What is the number of lines in this data that contain the word "célula"? Give the number alone.

(Difference listings)
^^^^
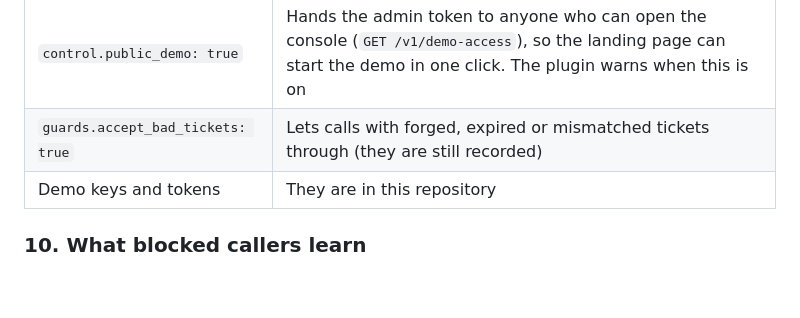
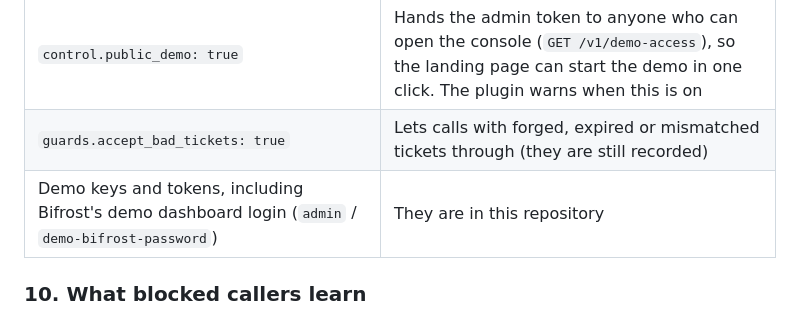
Before and after one commit to shdra06/Gjallarhorn, a Markdown page: docs/threat-model.md, the part around the change. GitHub-like rendering; blank space fills up the shorter version.

```diff
--- a/docs/threat-model.md
+++ b/docs/threat-model.md
@@ -150,7 +150,7 @@ still apply then, but chain rules and lockdowns don't.
 | `control.demo_driver` | Lets token holders run scripted traffic |
 | `control.public_demo: true` | Hands the admin token to anyone who can open the console (`GET /v1/demo-access`), so the landing page can start the demo in one click. The plugin warns when this is on |
 | `guards.accept_bad_tickets: true` | Lets calls with forged, expired or mismatched tickets through (they are still recorded) |
-| Demo keys and tokens | They are in this repository |
+| Demo keys and tokens, including Bifrost's demo dashboard login (`admin` / `demo-bifrost-password`) | They are in this repository |
 
 ### 10. What blocked callers learn
 
```
Also changed, not shown: README.md (+4 -0 lines), docs/console.md (+12 -0 lines), docs/images/bifrost-mcp-logs.png (added), docs/images/bifrost-plugins.png (added), 4 other files.
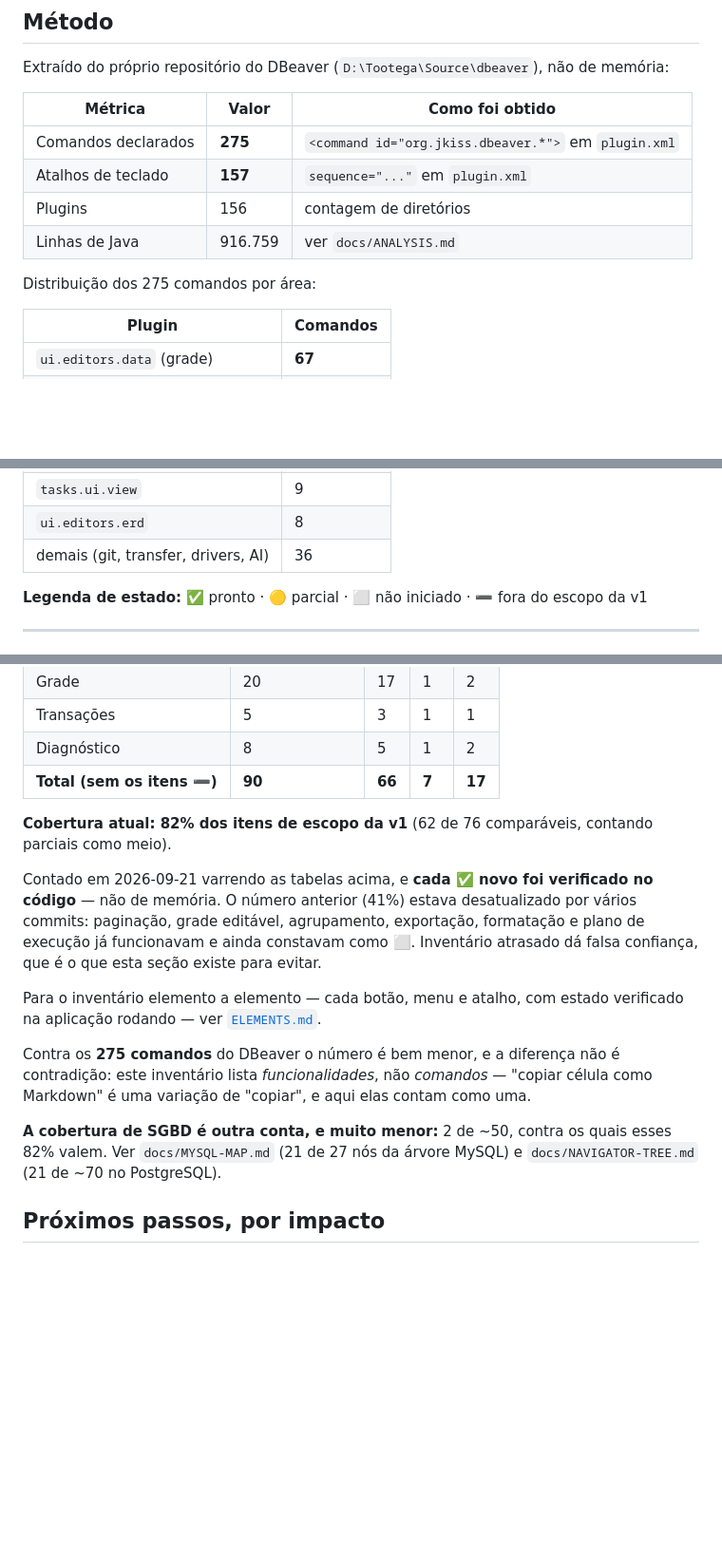
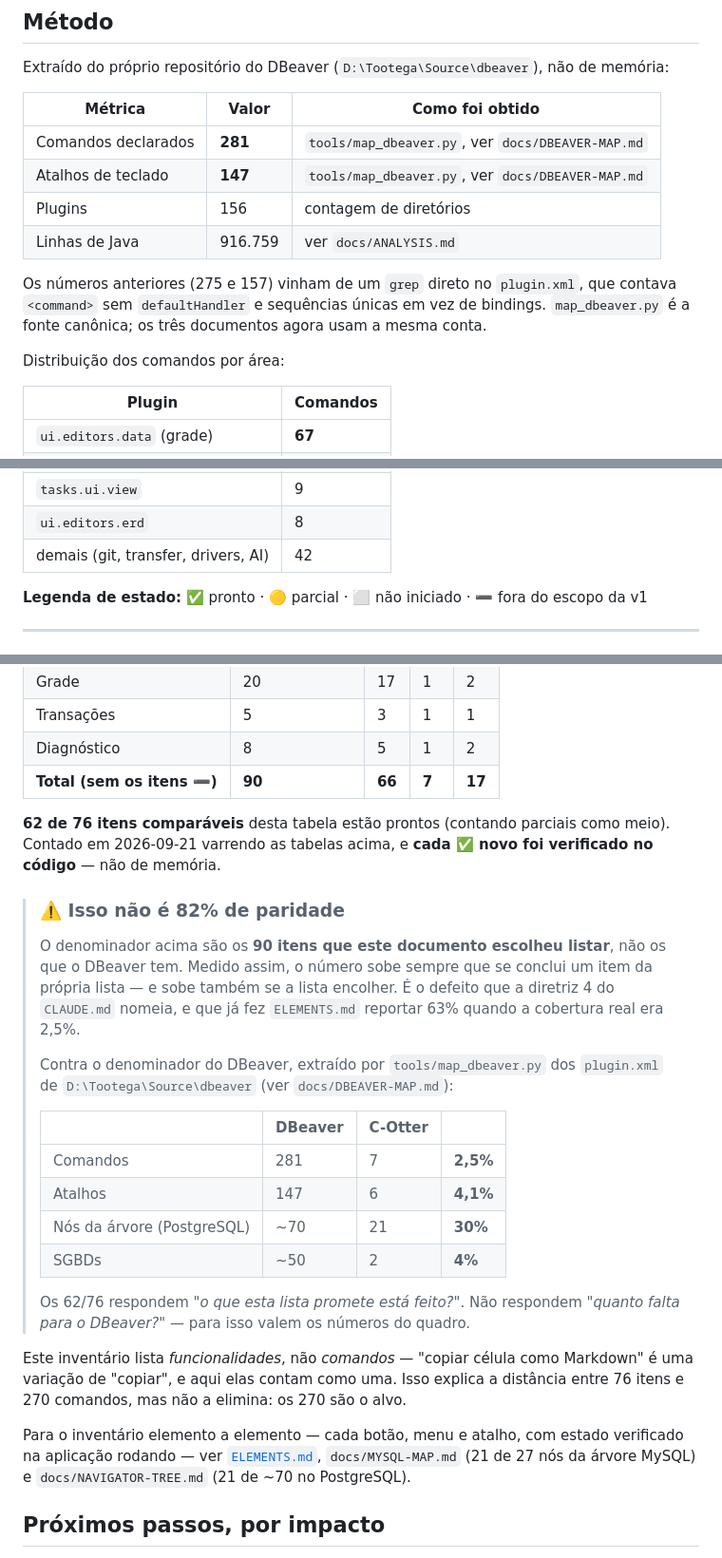
Before and after one commit to HermesSilva/C-Otter, a Markdown page: docs/PARITY.md, 3 parts joined by grey strips. Shown at 95% size. GitHub-like rendering; blank space fills up the shorter version.

Commit message:
Metrica com o denominador certo: o "82%" media o produto contra si mesmo
A diretriz 4 existe porque ELEMENTS.md ja' reportou 63% quando a cobertura
real era 2,5%. ELEMENTS.md se corrigiu e passou a remeter a PARITY.md como a
metrica de progresso -- mas era em PARITY.md que o defeito continuava.

Os "82% de cobertura" tinham como denominador os 90 itens que o proprio
documento escolheu listar, nao os que o DBeaver tem. Medido assim, o numero
sobe ao concluir um item da lista, e sobe tambem se a lista encolher.

Trocado por 62/76 sem rotulo de percentual, com um quadro de denominadores
reais ao lado: 2,5% dos comandos, 4,1% dos atalhos, 30% dos nos da arvore,
4% dos SGBDs.

Os tres documentos tambem discordavam sobre o tamanho do alvo -- 275/157 em
PARITY.md contra 281/147 em DBEAVER-MAP.md e ELEMENTS.md. Os 275/157 vinham
de um grep que contava <command> sem descartar defaultHandler e sequencias
unicas em vez de bindings. map_dbeaver.py e' a fonte canonica; os tres agora
usam a mesma conta, e a distribuicao por plugin fecha em 281.

ELEMENTS.md dizia 261 testes; a suite roda 416, todos verdes.

Co-Authored-By: Claude Opus 5 (1M context) <noreply@anthropic.com>

```diff
--- a/docs/PARITY.md
+++ b/docs/PARITY.md
@@ -14,12 +14,16 @@ Extraído do próprio repositório do DBeaver (`D:\Tootega\Source\dbeaver`), nã
 
 | Métrica | Valor | Como foi obtido |
 |---------|-------|-----------------|
-| Comandos declarados | **275** | `<command id="org.jkiss.dbeaver.*">` em `plugin.xml` |
-| Atalhos de teclado | **157** | `sequence="..."` em `plugin.xml` |
+| Comandos declarados | **281** | `tools/map_dbeaver.py`, ver `docs/DBEAVER-MAP.md` |
+| Atalhos de teclado | **147** | `tools/map_dbeaver.py`, ver `docs/DBEAVER-MAP.md` |
 | Plugins | 156 | contagem de diretórios |
 | Linhas de Java | 916.759 | ver `docs/ANALYSIS.md` |
 
-Distribuição dos 275 comandos por área:
+Os números anteriores (275 e 157) vinham de um `grep` direto no `plugin.xml`, que
+contava `<command>` sem `defaultHandler` e sequências únicas em vez de bindings.
+`map_dbeaver.py` é a fonte canônica; os três documentos agora usam a mesma conta.
+
+Distribuição dos comandos por área:
 
 | Plugin | Comandos |
 |--------|----------|
@@ -31,7 +35,7 @@ Distribuição dos 275 comandos por área:
 | `ui.app.devtools` | 10 |
 | `tasks.ui.view` | 9 |
 | `ui.editors.erd` | 8 |
-| demais (git, transfer, drivers, AI) | 36 |
+| demais (git, transfer, drivers, AI) | 42 |
 
 **Legenda de estado:** ✅ pronto · 🟡 parcial · ⬜ não iniciado · ➖ fora do escopo da v1
 
@@ -179,26 +183,38 @@ Office/Excel, e ~45 dos 50 SGBDs. Ver `docs/PLAN.md` §1.
 | Diagnóstico | 8 | 5 | 1 | 2 |
 | **Total (sem os itens ➖)** | **90** | **66** | **7** | **17** |
 
-**Cobertura atual: 82% dos itens de escopo da v1** (62 de 76 comparáveis, contando parciais
-como meio).
+**62 de 76 itens comparáveis** desta tabela estão prontos (contando parciais como
+meio). Contado em 2026-09-21 varrendo as tabelas acima, e **cada ✅ novo foi
+verificado no código** — não de memória.
 
-Contado em 2026-09-21 varrendo as tabelas acima, e **cada ✅ novo foi
-verificado no código** — não de memória. O número anterior (41%) estava
-desatualizado por vários commits: paginação, grade editável, agrupamento,
-exportação, formatação e plano de execução já funcionavam e ainda constavam
-como ⬜. Inventário atrasado dá falsa confiança, que é o que esta seção
-existe para evitar.
+> ### ⚠️ Isso não é 82% de paridade
+>
+> O denominador acima são os **90 itens que este documento escolheu listar**, não
+> os que o DBeaver tem. Medido assim, o número sobe sempre que se conclui um item
+> da própria lista — e sobe também se a lista encolher. É o defeito que a
+> diretriz 4 do `CLAUDE.md` nomeia, e que já fez `ELEMENTS.md` reportar 63%
+> quando a cobertura real era 2,5%.
+>
+> Contra o denominador do DBeaver, extraído por `tools/map_dbeaver.py` dos
+> `plugin.xml` de `D:\Tootega\Source\dbeaver` (ver `docs/DBEAVER-MAP.md`):
+>
+> | | DBeaver | C-Otter | |
+> |---|---|---|---|
+> | Comandos | 281 | 7 | **2,5%** |
+> | Atalhos | 147 | 6 | **4,1%** |
+> | Nós da árvore (PostgreSQL) | ~70 | 21 | **30%** |
+> | SGBDs | ~50 | 2 | **4%** |
+>
+> Os 62/76 respondem *"o que esta lista promete está feito?"*. Não respondem
+> *"quanto falta para o DBeaver?"* — para isso valem os números do quadro.
+
+Este inventário lista *funcionalidades*, não *comandos* — "copiar célula como
+Markdown" é uma variação de "copiar", e aqui elas contam como uma. Isso explica
+a distância entre 76 itens e 270 comandos, mas não a elimina: os 270 são o alvo.
 
 Para o inventário elemento a elemento — cada botão, menu e atalho, com estado verificado na
-aplicação rodando — ver [`ELEMENTS.md`](ELEMENTS.md).
-
-Contra os **275 comandos** do DBeaver o número é bem menor, e a diferença não é
-contradição: este inventário lista *funcionalidades*, não *comandos* — "copiar
-célula como Markdown" é uma variação de "copiar", e aqui elas contam como uma.
-
-**A cobertura de SGBD é outra conta, e muito menor:** 2 de ~50, contra os quais
-esses 82% valem. Ver `docs/MYSQL-MAP.md` (21 de 27 nós da árvore MySQL) e
-`docs/NAVIGATOR-TREE.md` (21 de ~70 no PostgreSQL).
+aplicação rodando — ver [`ELEMENTS.md`](ELEMENTS.md), `docs/MYSQL-MAP.md`
+(21 de 27 nós da árvore MySQL) e `docs/NAVIGATOR-TREE.md` (21 de ~70 no PostgreSQL).
 
 ## Próximos passos, por impacto
 
```
Also changed, not shown: docs/ELEMENTS.md (+1 -1 lines).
^^^^
TASK ANSWER: 2